* _TASK DETAILS_
Leave the pictures aside and copy all the data exactly.

___ DATA

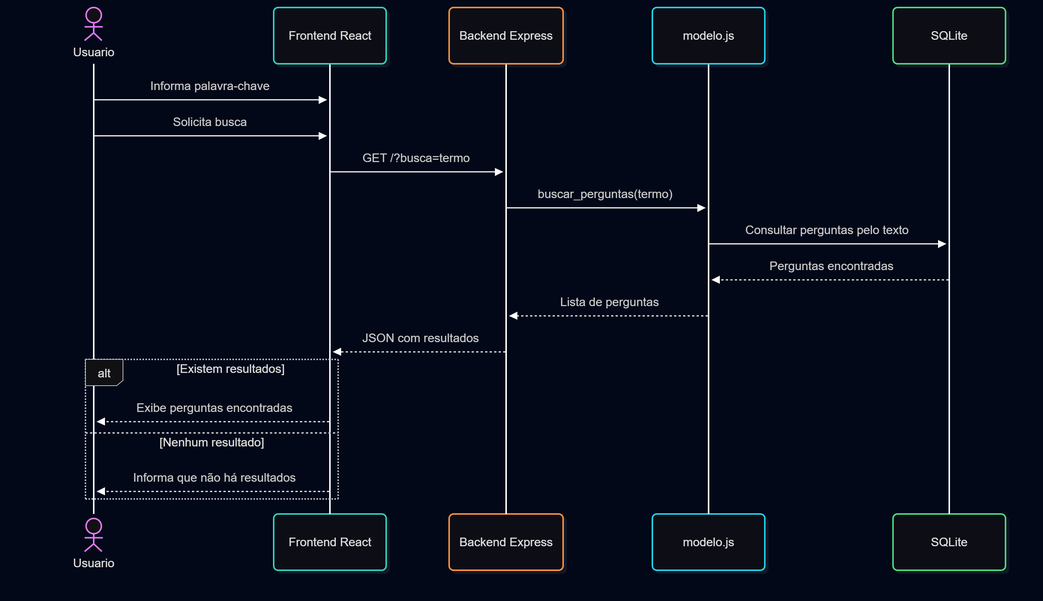
Earlier version of the Mermaid export diagrama_sequencia.png (diastsx/esmforum). Its source is kept beside it as diagrama_sequencia.mmd. Its diagram source:
```mermaid
sequenceDiagram
    actor Usuario
    participant Frontend as Frontend React
    participant Backend as Backend Express
    participant Modelo as modelo.js
    participant Banco as SQLite

    Usuario->>Frontend: Informa palavra-chave
    Usuario->>Frontend: Solicita busca

    Frontend->>Backend: GET /?busca=termo
    Backend->>Modelo: buscar_perguntas(termo)
    Modelo->>Banco: Consultar perguntas pelo texto
    Banco-->>Modelo: Perguntas encontradas
    Modelo-->>Backend: Lista de perguntas
    Backend-->>Frontend: JSON com resultados

    alt Existem resultados
        Frontend-->>Usuario: Exibe perguntas encontradas
    else Nenhum resultado
        Frontend-->>Usuario: Informa que não há resultados
    end
```
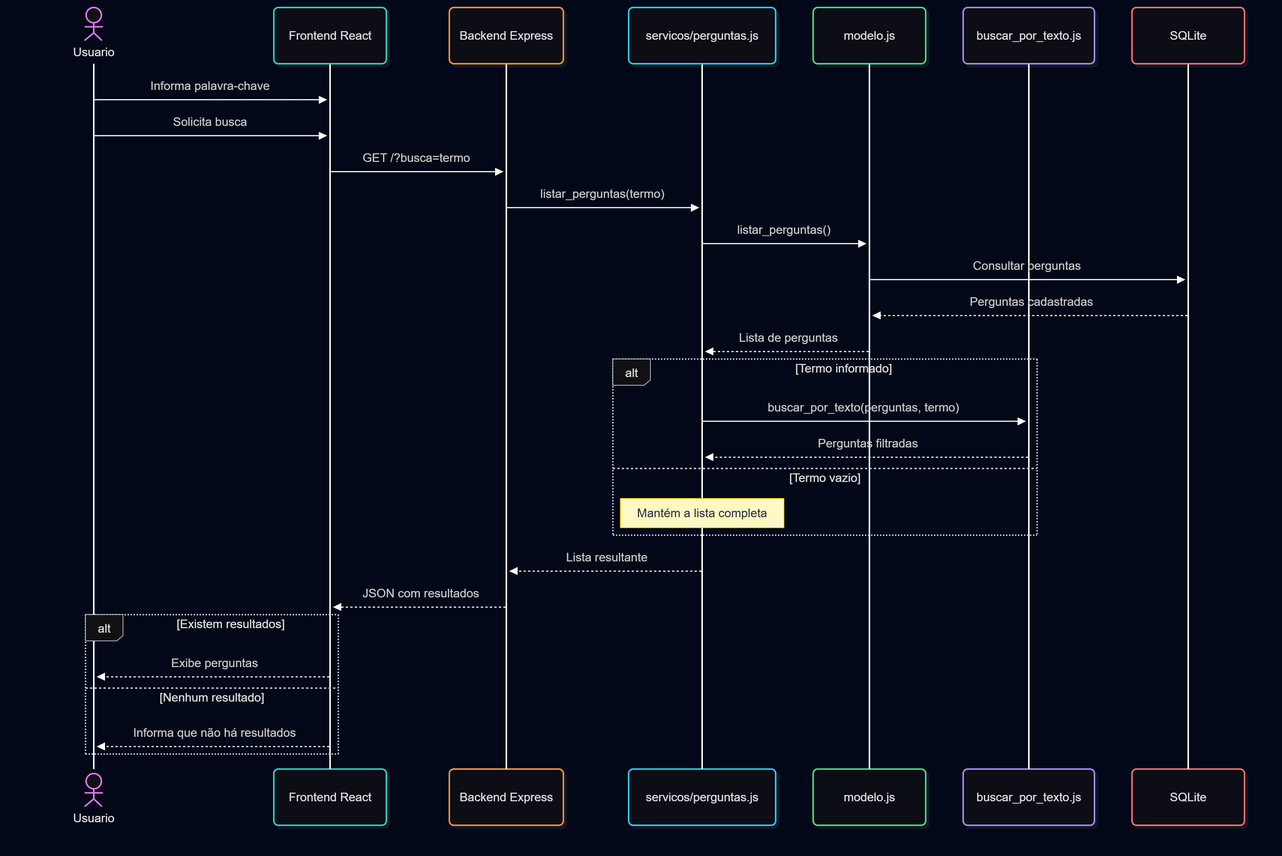
The same diagram one commit later.

Change to the diagram source:
```diff
@@ -2,21 +2,33 @@
     actor Usuario
     participant Frontend as Frontend React
     participant Backend as Backend Express
+    participant Servico as servicos/perguntas.js
     participant Modelo as modelo.js
+    participant Estrategia as buscar_por_texto.js
     participant Banco as SQLite
 
     Usuario->>Frontend: Informa palavra-chave
     Usuario->>Frontend: Solicita busca
+    Frontend->>Backend: GET /?busca=termo
 
-    Frontend->>Backend: GET /?busca=termo
-    Backend->>Modelo: buscar_perguntas(termo)
-    Modelo->>Banco: Consultar perguntas pelo texto
-    Banco-->>Modelo: Perguntas encontradas
-    Modelo-->>Backend: Lista de perguntas
+    Backend->>Servico: listar_perguntas(termo)
+    Servico->>Modelo: listar_perguntas()
+    Modelo->>Banco: Consultar perguntas
+    Banco-->>Modelo: Perguntas cadastradas
+    Modelo-->>Servico: Lista de perguntas
+
+    alt Termo informado
+        Servico->>Estrategia: buscar_por_texto(perguntas, termo)
+        Estrategia-->>Servico: Perguntas filtradas
+    else Termo vazio
+        Note over Servico: Mantém a lista completa
+    end
+
+    Servico-->>Backend: Lista resultante
     Backend-->>Frontend: JSON com resultados
 
     alt Existem resultados
-        Frontend-->>Usuario: Exibe perguntas encontradas
+        Frontend-->>Usuario: Exibe perguntas
     else Nenhum resultado
         Frontend-->>Usuario: Informa que não há resultados
     end
```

______

* _RESPONSE BOX_
Earlier version of the Mermaid export diagrama_sequencia.png (diastsx/esmforum). Its source is kept beside it as diagrama_sequencia.mmd. Its diagram source:
```mermaid
sequenceDiagram
    actor Usuario
    participant Frontend as Frontend React
    participant Backend as Backend Express
    participant Modelo as modelo.js
    participant Banco as SQLite

    Usuario->>Frontend: Informa palavra-chave
    Usuario->>Frontend: Solicita busca

    Frontend->>Backend: GET /?busca=termo
    Backend->>Modelo: buscar_perguntas(termo)
    Modelo->>Banco: Consultar perguntas pelo texto
    Banco-->>Modelo: Perguntas encontradas
    Modelo-->>Backend: Lista de perguntas
    Backend-->>Frontend: JSON com resultados

    alt Existem resultados
        Frontend-->>Usuario: Exibe perguntas encontradas
    else Nenhum resultado
        Frontend-->>Usuario: Informa que não há resultados
    end
```
The same diagram one commit later.

Change to the diagram source:
```diff
@@ -2,21 +2,33 @@
     actor Usuario
     participant Frontend as Frontend React
     participant Backend as Backend Express
+    participant Servico as servicos/perguntas.js
     participant Modelo as modelo.js
+    participant Estrategia as buscar_por_texto.js
     participant Banco as SQLite
 
     Usuario->>Frontend: Informa palavra-chave
     Usuario->>Frontend: Solicita busca
+    Frontend->>Backend: GET /?busca=termo
 
-    Frontend->>Backend: GET /?busca=termo
-    Backend->>Modelo: buscar_perguntas(termo)
-    Modelo->>Banco: Consultar perguntas pelo texto
-    Banco-->>Modelo: Perguntas encontradas
-    Modelo-->>Backend: Lista de perguntas
+    Backend->>Servico: listar_perguntas(termo)
+    Servico->>Modelo: listar_perguntas()
+    Modelo->>Banco: Consultar perguntas
+    Banco-->>Modelo: Perguntas cadastradas
+    Modelo-->>Servico: Lista de perguntas
+
+    alt Termo informado
+        Servico->>Estrategia: buscar_por_texto(perguntas, termo)
+        Estrategia-->>Servico: Perguntas filtradas
+    else Termo vazio
+        Note over Servico: Mantém a lista completa
+    end
+
+    Servico-->>Backend: Lista resultante
     Backend-->>Frontend: JSON com resultados
 
     alt Existem resultados
-        Frontend-->>Usuario: Exibe perguntas encontradas
+        Frontend-->>Usuario: Exibe perguntas
     else Nenhum resultado
         Frontend-->>Usuario: Informa que não há resultados
     end
```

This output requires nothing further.